By Marguerite Jill Dye
Living life’s passions brings such joy. Sharing them is even better. It deepens relationships and expands our hearts. My husband Duane has a passion for trains, which helps compensate for a childhood lack, but some passions are passed down for generations and arise from fond memories or early dreams.
Dad’s love arose from riding trains out West and in Mexico with his brothers while their father served as American Consul. They pulled the blinds down in the passenger car so the lights wouldn’t show on the Mexican plain and Pancho Villa wouldn’t hold up their train! Later, Dad and my brothers set up a toy train that ran through our New Jersey attic, which, in turn, inspired my husband to build our son an elaborate train table. Now it enthralls Silas, our grandson. They turn down the lights so the engine lights glow on the ““O locomotives: the Santa Fe Super Chief and Orient Express, which chug along on two oval tracks. They “toot, toot, toot” and rarely collide. Smoke rises from smokestacks. The conductor speaks French. Silas is so in awe that Thomas the Train is his new best friend. Trains will most likely remain one of his passions in life.

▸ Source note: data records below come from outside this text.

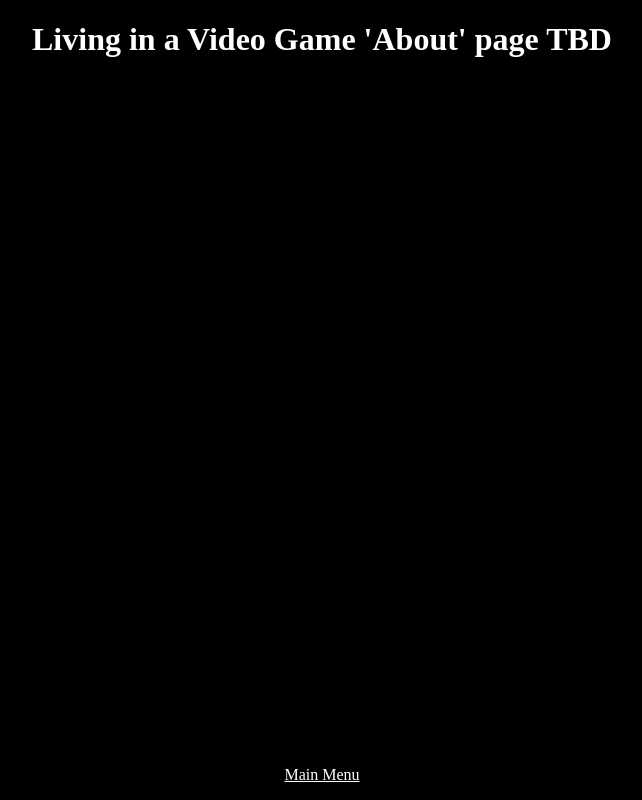
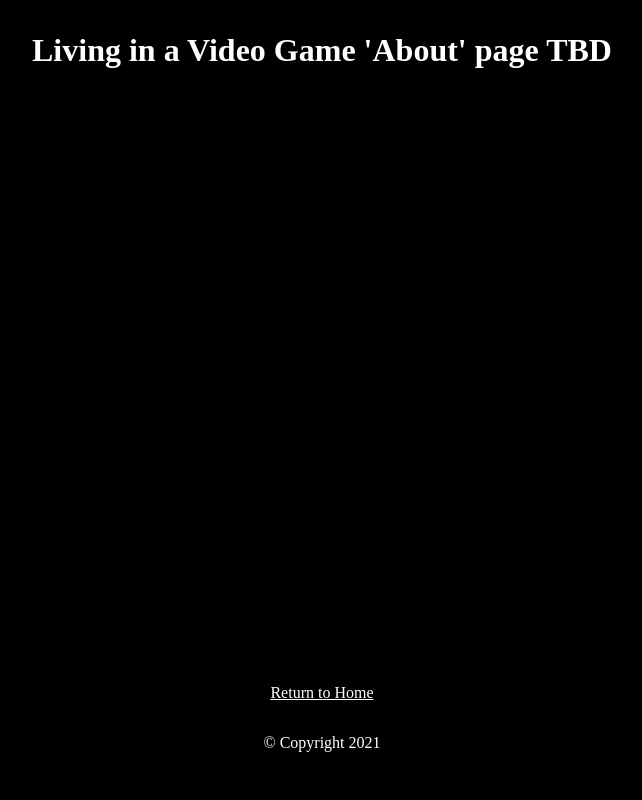
Before and after one commit to jordanmceachern/innermost, a Gatsby site in the folder client/: page /about in a window 1280 px wide. Shown: the whole page, without its empty margins (318-960 px from the left). Built offline with nearby package versions, Linux system fonts and the light colour scheme; Gatsby itself is replaced by a stand-in of ours.

Commit message:
fix: style edits etc

```diff
--- a/client/src/components/Layout/Layout.css
+++ b/client/src/components/Layout/Layout.css
@@ -15,8 +15,21 @@ a:active {
   opacity: 0.8;
 }
 
+footer {
+  position: absolute;
+  bottom: 0;
+  margin: 2rem;
+}
+
+footer p {
+  text-align: center;
+}
+
 h1 {
   text-align: center;
+  position: absolute;
+  top: 0;
+  margin: 2rem;
 }
 
 ul {
@@ -32,8 +45,8 @@ main {
   width: 100%;
   display: flex;
   flex-direction: column;
-  justify-content: space-between;
   align-items: center;
+  justify-content: center;
 }
 
 .app-container {
@@ -44,20 +57,16 @@ main {
   align-items: center;
   height: 100vh;
   width: 100vw;
-}
-
-.copyright {
-  text-align: center;
+  position: relative;
 }
 
 .main-menu {
   display: flex;
-  flex-direction: column;
-  align-items: center;
+  flex-direction: column;;
 }
 
 .return-to-home {
-  text-align: center;
+  margin-bottom: 2rem;
 }
 
 .table-of-contents {
--- a/client/src/components/Layout/Layout.js
+++ b/client/src/components/Layout/Layout.js
@@ -1,10 +1,26 @@
 import React from 'react'
+import { Link } from 'gatsby'
 import './Layout.css'
 
 const Layout = props => {
+  const isHomePage = window.location.pathname === '/'
   return (
     <div className='app-container'>
       {props.children}
+      <footer>
+        {
+          !isHomePage && (
+            <p className='return-to-home'>
+              <Link to='/'>
+                Return to Home
+              </Link>
+            </p>
+          )
+        }
+        <p>
+          &copy; Copyright {new Date().getFullYear()}
+        </p>
+      </footer>
     </div>
   )
 }
--- a/client/src/pages/about.js
+++ b/client/src/pages/about.js
@@ -1,5 +1,4 @@
 import React from 'react'
-import { Link } from 'gatsby'
 import Layout from '../components/Layout/Layout'
 
 const About = () => {
@@ -10,11 +9,6 @@ const About = () => {
         <h1>
           Living in a Video Game 'About' page TBD
         </h1>
-        <p className='return-to-home'>
-          <Link to='/'>
-            Main Menu
-          </Link>
-        </p>
       </main>
     </Layout>
   )
--- a/client/src/pages/chapters.js
+++ b/client/src/pages/chapters.js
@@ -50,9 +50,6 @@ const Chapters = () => {
             )
           }
         </ul>
-        <p className='return-to-home'>
-          <Link to='/'>Main Menu</Link>
-        </p>
       </main>
     </Layout>
   )
--- a/client/src/pages/index.js
+++ b/client/src/pages/index.js
@@ -29,7 +29,6 @@ const IndexPage = () => {
             </li>
           </ul>
         </div>
-        <p className='copyright'>Copyright 2020</p>
       </main>
     </Layout>
   )
```
Also changed, not shown: client/src/components/Chapter/Chapter.js (+2 -6 lines).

Silas loves to hike too. Perhaps, this summer or fall, we’ll climb to the top of Bear Mountain together. Meanwhile, I introduced a good friend to it. Part way up, Judy and I met two mountain bikers wearing Killington badges. They volunteer as “summer hosts.” The three-year-old program was modeled after the Killington Ambassador program which began in 1962-63 for skiers with “an acute case of Killingtonitis.” Steven Hicks of Springfield, Mass., and Mark Paquette from Columbia, Conn., live their passions while helping fellow mountain bikers, snowboarders, and skiers on Killington each weekend. Ian McLaughlin directs the program.
Farther up, we met an Arkansas couple staying at the Grand Hotel and hiking a new trail each day for a week. We hiked part way up together, then all stood on the summit, entranced by the views. In 25 years of friendship with Judy, that was one of our most treasured moments. Descending, a far-off deer caught my eye, leaping across a wide ski slope. “Its tail is bushy,” Judy observed. “It’s a fox,” we declared in unison. “But it’s far away and far too big. It’s a coyote!” I concluded. For decades, we’ve heard coyotes howl at sunrise and sunset, but only once had I ever seen a Vermont coyote.
My greatest passion in recent years is walking the Camino de Santiago across Spain, the Camino Francés from the Pyrenees to Santiago de Compostela, and the Camino del Norte on Spain’s spectacular northern coast. We shared what we’ve learned with new Rutland friends who’ll walk the Camino Francés in the fall. They wanted to know the nitty-gritty, like what to wear and what backpack to carry. The grueling nature of the 500-mile pilgrimage is quite a challenge, but like the AT, the Appalachian Trail, the Camino enchants and often becomes one of the walker’s strongest life passions.
We followed our favorite AT trail to check up on our friends, a pair of geese we met last year and their four fluffy, pint sized goslings. A boater with binoculars eased our concern about the welfare of the loons. “Not long ago, the Canada goose sat on her eggs in that very same nest where Mama Loon is now sitting!” Papa Loon was on high alert when the boater passed nearby.
What are your passions? Can you name a few? What were you doing in your happiest times? Perhaps there’s a passion you could resurrect. Pursuing passions elevates mood, adds joy to life and gratitude. It lowers blood pressure, anxiety, depression, and the risk of illnesses related to stress. It’s important we ask ourselves what we love most, then make the time to do it! If what we love most isn’t included in life, we’re not honoring our authentic self. Writing down our passions and dreams gives them the power to manifest. Taking a small step to address one each day gives us hope and renews sense of self.
Let’s celebrate and share our life passions at a pot luck party and ice cream social Saturday, June 30, at 5 p.m. in the Killington Dream Lodge. If music is your passion, bring your instrument along, or your sketch, painting or carving. Read a poem or tell a joke if you like. Let’s celebrate our passions and freedom of expression, free speech and The Mountain Times—our wonderful, informative, and formidable newspaper. Hats off to its editors, publishers, staff, and writers like Brett Yates who contributed “Generation Y” for 10 years! What an accomplishment and devotion! (My 100 columns are a drop in the bucket). Let’s celebrate friendship, community, and belonging. Let’s celebrate one another! I promise to cook up Mom’s/Marguerite’s Ooh La La hot fudge sauce! Everyone is invited and welcomed. Please RSVP to [email protected] with the names of guests and whatever dish you’d like to share and I will send you the details.
Marguerite Jill Dye is an artist and writer who divides her time between Vermont and Florida’s Gulf Coast.